Last, I have to complement how well the movie handles references, much like its predecessor. Unlike the last one, where most of the characters that pop up are just there because Finn’s dad (Will Ferrell) owned the kits, in this one, you can actually figure out why Finn and Bianca themselves would have these figures and the reasons range from funny to borderline profound. My personal favorite is ***MINOR SPOILER ALERT*** the fact that Finn keeps seeing Bruce Willis in ducts… because his dad showed him Die Hard and, as a teenager trying to be “mature,” that’s a movie that you tend to focus on ***SPOILER OVER***.
Overall, I loved this film. It definitely has a few slow scenes which tend to make more sense from the meta-level, but most of the movie is just so clever you’ll forget about it.
Already reviewed one episode of this season, but since they finally put it on Netflix, I’m going to go ahead and do the whole thing. Spoilers, I’m trying to do this so you can watch Season 3 when it comes up, even if you don’t want to catch up on the last two.
Michael (Ted Danson) commences the reboot from the end of the last season, trying a new version of the original strategy to get Eleanor (Kristen Bell), Chidi (William Jackson Harper), Tahani (Jameela Jamil), and Jason (Manny Jacinto) to torture each other for thousands of years. However, Eleanor placed a note in the mouth of Janet (D’Arcy Carden) at the end of last season, telling her to find Chidi, which quickly leads her to realize that she’s already been in this situation before. This leads to her figuring out that they’re in the Bad Place in a few days, rather than the months in the original run. Michael decides to just reboot them yet again, without the note, but has to conceal this from his boss, Shawn (Marc Evan Jackson), who told him he only had two chances. Unfortunately for Michael, it turns out that his plan is inherently flawed. Every time he reboots them, Eleanor still realizes that they’re in the Bad Place somehow (although, once, Jason realizes it, something that Michael admits “hurts”).
Over 800 attempts later, the other demons in the fake Good Place finally go on strike, led by Vicky, the “real Eleanor” from the first attempt (Tiya Sircar). She blackmails Michael to take over, but Chidi and Eleanor see a demon out of his human suit and realize they’re in the bad place. They flee to the Medium Place, where Mindy St. Claire (Maribeth Monroe) reveals that they’ve been over a dozen times before, but each time they return to the fake Good Place and get rebooted. She also reveals that Chidi and Eleanor almost always are together and once even said they loved each other, something neither of them has ever really done. However, in this timeline, they barely know each other.

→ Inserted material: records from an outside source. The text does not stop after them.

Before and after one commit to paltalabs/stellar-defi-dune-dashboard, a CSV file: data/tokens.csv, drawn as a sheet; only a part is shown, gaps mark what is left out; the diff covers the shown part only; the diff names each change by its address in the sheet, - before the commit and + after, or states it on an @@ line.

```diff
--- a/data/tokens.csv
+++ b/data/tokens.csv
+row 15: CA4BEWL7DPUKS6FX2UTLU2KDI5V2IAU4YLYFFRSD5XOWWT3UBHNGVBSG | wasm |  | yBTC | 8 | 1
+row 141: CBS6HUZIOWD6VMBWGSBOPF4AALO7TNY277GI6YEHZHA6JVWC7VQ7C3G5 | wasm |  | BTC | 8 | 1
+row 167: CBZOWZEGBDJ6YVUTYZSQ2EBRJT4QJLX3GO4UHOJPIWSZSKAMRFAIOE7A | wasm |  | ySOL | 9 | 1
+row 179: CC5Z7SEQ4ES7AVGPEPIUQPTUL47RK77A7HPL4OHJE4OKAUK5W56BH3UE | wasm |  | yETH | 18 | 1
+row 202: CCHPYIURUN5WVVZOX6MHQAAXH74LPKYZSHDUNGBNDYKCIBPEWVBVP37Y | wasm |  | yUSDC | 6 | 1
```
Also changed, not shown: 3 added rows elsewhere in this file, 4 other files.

Michael talks with Jason, who accidentally convinces him to join the human team. As a condition of working with him, Eleanor insists that Michael also take ethics classes, something that doesn’t come naturally to a demon. Eventually, he starts to understand the concept and bond with them. Janet begins to malfunction, and it’s revealed that she’s still in love with Jason from the first reboot, when they got married. She attempts to get over him by creating a rebound guy named Derek (Jason “How did this get made” Mantzoukas), but eventually is forced to realize that she has to deal with her feelings, something no previous Janet has ever really had (Janets become smarter every time they’re rebooted, and she’s been rebooted the most by a lot).
Shawn returns and ends the fake Good Place, believing that it was a massive success and promises Michael a promotion. Michael betrays Shawn, however, and sides with the humans and helps them avoid going to the real Bad Place. Instead, they sneak through the Bad Place and head to meet the inter-dimensional judge who rules over all the matters of good and evil, Judge “Gen” Hydrogen (Maya F*CKING Rudolph). The Judge gives each of the four a test of their growth, but only Eleanor passes. She tells the others that she failed because they’d agreed to all go to the Bad Place if anyone failed.

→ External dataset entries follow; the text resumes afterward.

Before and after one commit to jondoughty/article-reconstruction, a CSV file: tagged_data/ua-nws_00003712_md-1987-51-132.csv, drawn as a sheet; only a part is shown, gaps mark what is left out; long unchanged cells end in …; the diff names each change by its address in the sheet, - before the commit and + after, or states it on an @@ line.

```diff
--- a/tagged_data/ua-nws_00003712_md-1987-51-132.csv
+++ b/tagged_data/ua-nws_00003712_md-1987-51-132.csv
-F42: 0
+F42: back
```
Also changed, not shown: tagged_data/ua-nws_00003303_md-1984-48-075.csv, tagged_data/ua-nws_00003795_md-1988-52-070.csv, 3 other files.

At the last minute, Michael arrives and intervenes, convincing Gen that, since people can become better by working at it, they should give each of the four another shot on Earth and see if they get better. Eleanor goes back to the moment of her death, is saved by Michael, and resolves to become a better person. However, after it proves difficult, she starts to backslide. Michael pretends to be a bartender (because he’s Ted Danson) and asks her a question: “What do we owe each other?” She Googles this question and finds a lecture series by Chidi, leading her to fly to Australia to meet with him, ending the season.
Okay, do you see how long that summary was? That’s me condensing the hell out of this season. So much happens that I had to double check that each episode, aside from the first one, is only 22 minutes long. Granted, there are less actual discussions about philosophy in this season, because most of it is just so packed, but they still have several episodes dedicated to it, including an episode called “The Trolley Problem” which is about… well, the Trolley Problem. If you want to find out about that, my Grouchy counterpart wrote some crap on it. The season addresses the concept of moral absolutes and moral relativism, existential crises, whether utilitarianism or deontology is better for deciding a course of action, and whether or not throwing a Molotov cocktail is actually a solution to anything. If you didn’t understand any of those things, this show will explain them to you better than I can, and will do them in hilariously entertaining ways that don’t even feel like you’re learning (that way it doesn’t hurt).
The structure of good and evil within the show is also elaborated upon and it is so interesting and yet relatable. Is it wrong for a person to innocuously start a really annoying trend, like a waiter seeing an empty plate and saying “I see you hated it?” Is it okay to murder someone if your intent is solely to make someone else’s life better? Are burritos better when coated with a dash of envy? I didn’t even know I needed the answer to some of these.
The main thing about this season is that it feels like a very different show, while still being almost the same at its emotional core. The characters still relate to each other much the same ways they did during the last season, even if the background behind their connections has changed. They’re going through different challenges, however, and those struggles don’t feel at all like the things they were dealing with in the last season. Then, several episodes even change the setting and the stakes, making a lot of the actions feel more urgent than they were before. It’s a great ramp-up to the finale, which, itself, changes the show’s framework. This isn’t a show where the characters stay the same, they grow and change and the show changes so that it continues to make sense. Brilliant storytelling.
The acting and writing in this season is just as good, if not better, than the last one, so see yesterday’s review if you want to know my opinions on that (hint: GREAT!). Some notable additions are Jason Mantzoukas as Derek, the fake rebound guy that Janet builds, Dax Shepard as Chet, the demon who tortures people with toxic masculinity, and Maya Rudolph as Judge Gen. Mantzoukas plays a character who literally doesn’t follow any laws of human development, since he was spontaneously created, which he somehow pulls off, never seeming even close to a regular person in the funniest way possible. Shepard doesn’t get a huge role, but, like Adam Scott in season 1, he portrays a hilariously douchey take on the traditional demon idea, being not an old-school evil figure, but a more modern version of dickish evil. And Maya Rudolph is Maya f*cking Rudolph, if you need more than that, I advise you to go watch anything Maya Rudolph is in, particularly Idiocracy. She’s amazing and you should pay respect to her.
Overall, when this season ended I was just pissed off that I was going to have to wait a year to watch the next one. If that’s not a sign of quality television, I don’t know what is. The next season starts this month on NBC, so get caught up and watch, people.